##### MATERIAL SUPPLIED

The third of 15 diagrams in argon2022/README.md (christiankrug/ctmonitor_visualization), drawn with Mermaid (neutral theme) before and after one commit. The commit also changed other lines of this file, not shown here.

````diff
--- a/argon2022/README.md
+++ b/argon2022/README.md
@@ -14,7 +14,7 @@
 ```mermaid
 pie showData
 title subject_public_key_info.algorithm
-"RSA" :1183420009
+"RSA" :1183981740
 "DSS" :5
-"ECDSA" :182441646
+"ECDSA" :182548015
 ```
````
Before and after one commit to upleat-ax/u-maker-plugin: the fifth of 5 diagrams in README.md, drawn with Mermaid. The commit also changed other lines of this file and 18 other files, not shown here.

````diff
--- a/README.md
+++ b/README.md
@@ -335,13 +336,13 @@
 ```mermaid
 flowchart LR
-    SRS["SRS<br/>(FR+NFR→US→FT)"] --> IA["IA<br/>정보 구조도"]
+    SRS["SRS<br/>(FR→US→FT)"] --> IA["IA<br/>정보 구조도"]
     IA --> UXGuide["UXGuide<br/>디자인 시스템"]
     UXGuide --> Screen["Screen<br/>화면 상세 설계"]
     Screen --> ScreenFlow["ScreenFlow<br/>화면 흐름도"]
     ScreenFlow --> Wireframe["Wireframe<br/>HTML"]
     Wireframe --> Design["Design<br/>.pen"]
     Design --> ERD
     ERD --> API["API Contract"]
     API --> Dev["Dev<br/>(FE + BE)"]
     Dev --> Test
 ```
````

##########

- **REQUIRED WORK**
Print all the data above word for word.

- **RESPONSE TO THE TASK**
The third of 15 diagrams in argon2022/README.md (christiankrug/ctmonitor_visualization), drawn with Mermaid (neutral theme) before and after one commit. The commit also changed other lines of this file, not shown here.

````diff
--- a/argon2022/README.md
+++ b/argon2022/README.md
@@ -14,7 +14,7 @@
 ```mermaid
 pie showData
 title subject_public_key_info.algorithm
-"RSA" :1183420009
+"RSA" :1183981740
 "DSS" :5
-"ECDSA" :182441646
+"ECDSA" :182548015
 ```
````
Before and after one commit to upleat-ax/u-maker-plugin: the fifth of 5 diagrams in README.md, drawn with Mermaid. The commit also changed other lines of this file and 18 other files, not shown here.

````diff
--- a/README.md
+++ b/README.md
@@ -335,13 +336,13 @@
 ```mermaid
 flowchart LR
-    SRS["SRS<br/>(FR+NFR→US→FT)"] --> IA["IA<br/>정보 구조도"]
+    SRS["SRS<br/>(FR→US→FT)"] --> IA["IA<br/>정보 구조도"]
     IA --> UXGuide["UXGuide<br/>디자인 시스템"]
     UXGuide --> Screen["Screen<br/>화면 상세 설계"]
     Screen --> ScreenFlow["ScreenFlow<br/>화면 흐름도"]
     ScreenFlow --> Wireframe["Wireframe<br/>HTML"]
     Wireframe --> Design["Design<br/>.pen"]
     Design --> ERD
     ERD --> API["API Contract"]
     API --> Dev["Dev<br/>(FE + BE)"]
     Dev --> Test
 ```
````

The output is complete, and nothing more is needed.